Required action: In the material below, the required lines run from the one containing "Before and after one commit to KyunghwanP/ynhs, a" through the one containing "Also changed, not shown: BACKLOG.md". Copy those lines exactly, ends included, and nothing else.

─── Records for this exercise

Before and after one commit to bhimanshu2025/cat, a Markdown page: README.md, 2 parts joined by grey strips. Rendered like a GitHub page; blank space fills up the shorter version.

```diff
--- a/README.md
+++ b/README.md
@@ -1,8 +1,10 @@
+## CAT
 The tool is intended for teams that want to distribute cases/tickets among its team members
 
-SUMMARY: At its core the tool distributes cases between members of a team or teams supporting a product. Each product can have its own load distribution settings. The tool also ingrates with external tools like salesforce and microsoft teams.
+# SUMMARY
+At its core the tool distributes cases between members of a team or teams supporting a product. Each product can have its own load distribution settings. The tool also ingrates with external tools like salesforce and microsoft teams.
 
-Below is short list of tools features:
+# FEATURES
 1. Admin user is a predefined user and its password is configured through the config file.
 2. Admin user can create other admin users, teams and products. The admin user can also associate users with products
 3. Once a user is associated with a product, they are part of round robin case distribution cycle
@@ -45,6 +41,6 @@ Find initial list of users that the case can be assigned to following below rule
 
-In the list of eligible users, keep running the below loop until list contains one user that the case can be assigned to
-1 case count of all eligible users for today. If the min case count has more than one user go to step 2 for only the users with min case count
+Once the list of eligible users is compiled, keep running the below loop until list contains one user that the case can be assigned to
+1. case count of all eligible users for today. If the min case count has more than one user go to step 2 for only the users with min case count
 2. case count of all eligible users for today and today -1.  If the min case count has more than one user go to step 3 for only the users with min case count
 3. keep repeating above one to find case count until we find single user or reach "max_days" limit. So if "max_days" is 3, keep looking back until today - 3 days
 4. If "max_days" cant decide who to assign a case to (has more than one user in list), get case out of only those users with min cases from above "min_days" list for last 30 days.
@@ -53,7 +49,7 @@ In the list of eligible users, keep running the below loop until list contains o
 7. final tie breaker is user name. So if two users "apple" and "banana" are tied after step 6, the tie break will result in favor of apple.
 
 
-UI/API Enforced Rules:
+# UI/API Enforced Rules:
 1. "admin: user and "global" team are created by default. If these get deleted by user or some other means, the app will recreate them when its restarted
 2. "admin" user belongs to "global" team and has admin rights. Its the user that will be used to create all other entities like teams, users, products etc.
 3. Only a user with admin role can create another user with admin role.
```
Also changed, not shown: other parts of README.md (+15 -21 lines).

──────
─── Records for this exercise

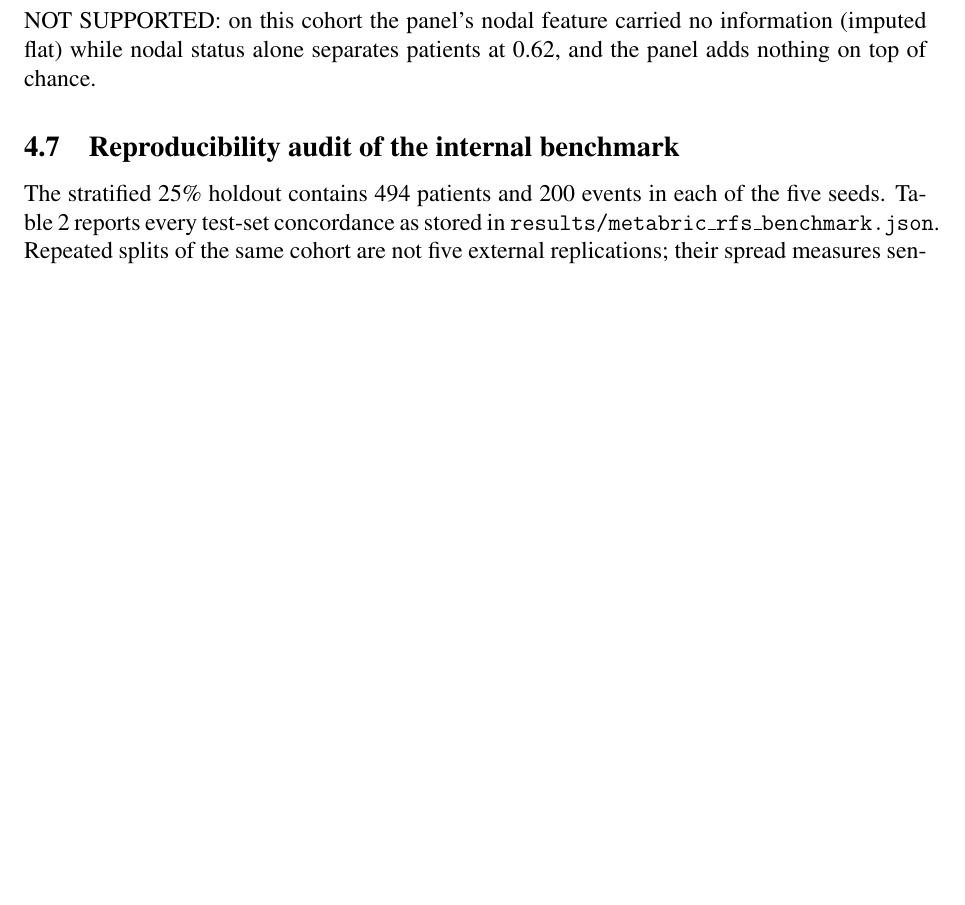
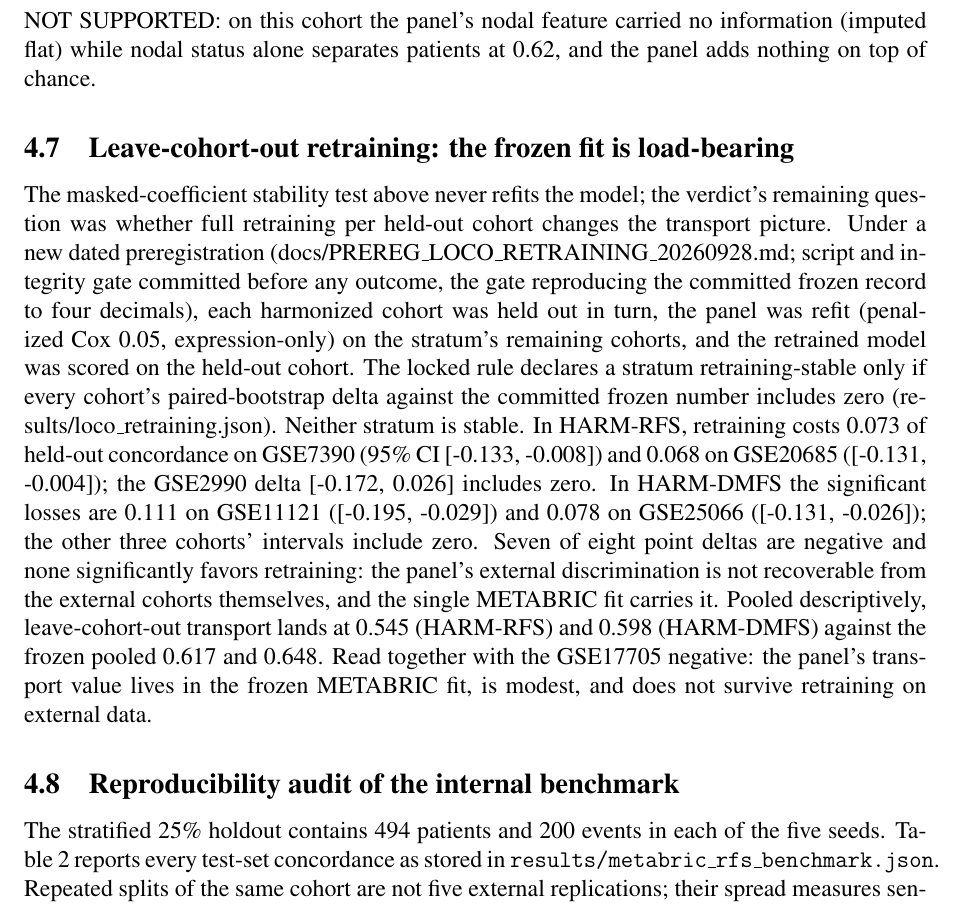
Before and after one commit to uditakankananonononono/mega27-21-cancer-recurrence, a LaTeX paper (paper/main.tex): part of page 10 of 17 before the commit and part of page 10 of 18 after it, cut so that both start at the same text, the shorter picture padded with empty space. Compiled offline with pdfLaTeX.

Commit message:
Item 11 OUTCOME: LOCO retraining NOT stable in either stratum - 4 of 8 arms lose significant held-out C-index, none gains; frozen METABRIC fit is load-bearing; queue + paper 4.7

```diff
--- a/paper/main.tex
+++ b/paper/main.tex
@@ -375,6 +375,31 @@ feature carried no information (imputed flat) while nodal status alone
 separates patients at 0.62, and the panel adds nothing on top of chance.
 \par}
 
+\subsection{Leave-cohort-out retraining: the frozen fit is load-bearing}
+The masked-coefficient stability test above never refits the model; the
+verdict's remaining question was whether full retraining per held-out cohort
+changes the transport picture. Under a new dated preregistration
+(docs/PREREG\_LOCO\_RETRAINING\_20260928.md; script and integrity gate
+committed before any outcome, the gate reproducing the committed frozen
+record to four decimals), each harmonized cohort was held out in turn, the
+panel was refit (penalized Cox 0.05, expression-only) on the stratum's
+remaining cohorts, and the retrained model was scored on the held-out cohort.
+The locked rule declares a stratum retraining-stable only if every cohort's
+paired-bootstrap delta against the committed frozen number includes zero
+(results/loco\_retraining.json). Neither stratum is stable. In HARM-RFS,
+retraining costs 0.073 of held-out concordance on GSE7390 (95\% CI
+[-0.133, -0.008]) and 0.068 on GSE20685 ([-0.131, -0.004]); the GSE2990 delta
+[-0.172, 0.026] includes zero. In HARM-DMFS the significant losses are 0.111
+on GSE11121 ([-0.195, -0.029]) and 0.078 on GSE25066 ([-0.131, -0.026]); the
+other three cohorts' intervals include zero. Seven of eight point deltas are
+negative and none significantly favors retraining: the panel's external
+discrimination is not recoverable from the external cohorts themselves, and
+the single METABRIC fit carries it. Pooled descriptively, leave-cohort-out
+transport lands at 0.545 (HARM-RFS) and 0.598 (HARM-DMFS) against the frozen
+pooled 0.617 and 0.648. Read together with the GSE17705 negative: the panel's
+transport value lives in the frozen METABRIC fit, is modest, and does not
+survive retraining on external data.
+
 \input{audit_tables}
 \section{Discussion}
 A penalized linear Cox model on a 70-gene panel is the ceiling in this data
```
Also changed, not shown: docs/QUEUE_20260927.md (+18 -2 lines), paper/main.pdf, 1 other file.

──────
─── Records for this exercise

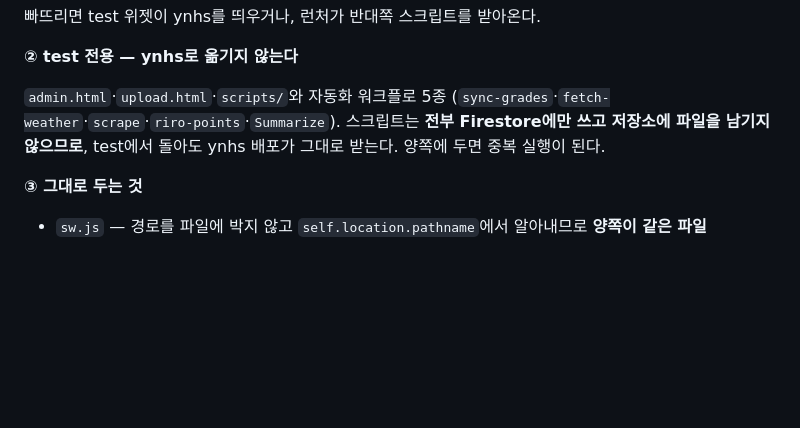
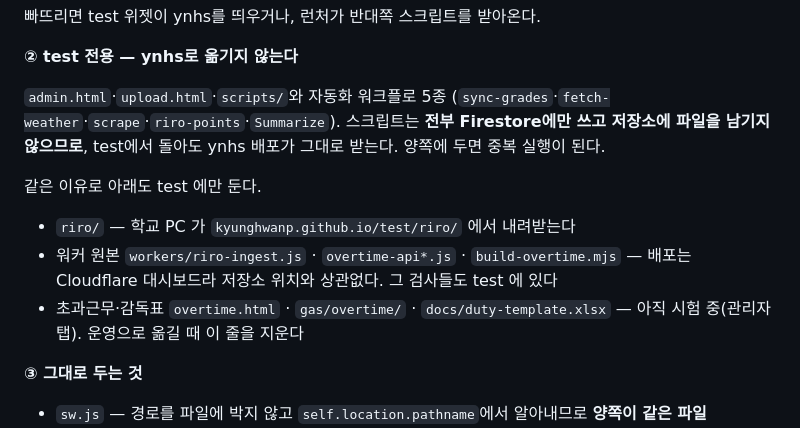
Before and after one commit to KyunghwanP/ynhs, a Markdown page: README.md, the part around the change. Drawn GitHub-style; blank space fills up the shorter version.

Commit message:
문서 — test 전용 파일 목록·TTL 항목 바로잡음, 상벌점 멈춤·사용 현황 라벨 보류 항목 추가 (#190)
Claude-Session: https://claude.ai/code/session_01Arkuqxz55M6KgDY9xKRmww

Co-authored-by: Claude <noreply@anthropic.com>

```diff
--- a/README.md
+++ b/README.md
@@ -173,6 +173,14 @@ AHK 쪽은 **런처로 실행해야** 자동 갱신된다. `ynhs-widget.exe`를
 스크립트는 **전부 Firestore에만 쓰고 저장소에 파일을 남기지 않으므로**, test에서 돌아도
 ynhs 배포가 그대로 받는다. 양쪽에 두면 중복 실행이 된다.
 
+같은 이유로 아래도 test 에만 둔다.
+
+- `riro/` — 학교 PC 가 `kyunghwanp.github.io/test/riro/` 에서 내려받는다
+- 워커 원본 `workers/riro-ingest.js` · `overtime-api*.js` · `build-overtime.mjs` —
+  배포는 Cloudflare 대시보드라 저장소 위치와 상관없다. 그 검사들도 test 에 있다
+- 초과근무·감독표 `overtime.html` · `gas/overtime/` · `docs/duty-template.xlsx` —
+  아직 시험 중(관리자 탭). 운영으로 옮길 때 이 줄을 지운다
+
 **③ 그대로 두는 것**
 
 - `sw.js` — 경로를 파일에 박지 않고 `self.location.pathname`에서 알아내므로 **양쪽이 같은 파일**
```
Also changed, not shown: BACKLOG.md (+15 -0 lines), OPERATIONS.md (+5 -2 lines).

──────

Reply:
Before and after one commit to KyunghwanP/ynhs, a Markdown page: README.md, the part around the change. Drawn GitHub-style; blank space fills up the shorter version.

Commit message:
문서 — test 전용 파일 목록·TTL 항목 바로잡음, 상벌점 멈춤·사용 현황 라벨 보류 항목 추가 (#190)
Claude-Session: https://claude.ai/code/session_01Arkuqxz55M6KgDY9xKRmww

Co-authored-by: Claude <noreply@anthropic.com>

```diff
--- a/README.md
+++ b/README.md
@@ -173,6 +173,14 @@ AHK 쪽은 **런처로 실행해야** 자동 갱신된다. `ynhs-widget.exe`를
 스크립트는 **전부 Firestore에만 쓰고 저장소에 파일을 남기지 않으므로**, test에서 돌아도
 ynhs 배포가 그대로 받는다. 양쪽에 두면 중복 실행이 된다.
 
+같은 이유로 아래도 test 에만 둔다.
+
+- `riro/` — 학교 PC 가 `kyunghwanp.github.io/test/riro/` 에서 내려받는다
+- 워커 원본 `workers/riro-ingest.js` · `overtime-api*.js` · `build-overtime.mjs` —
+  배포는 Cloudflare 대시보드라 저장소 위치와 상관없다. 그 검사들도 test 에 있다
+- 초과근무·감독표 `overtime.html` · `gas/overtime/` · `docs/duty-template.xlsx` —
+  아직 시험 중(관리자 탭). 운영으로 옮길 때 이 줄을 지운다
+
 **③ 그대로 두는 것**
 
 - `sw.js` — 경로를 파일에 박지 않고 `self.location.pathname`에서 알아내므로 **양쪽이 같은 파일**
```
Also changed, not shown: BACKLOG.md (+15 -0 lines), OPERATIONS.md (+5 -2 lines).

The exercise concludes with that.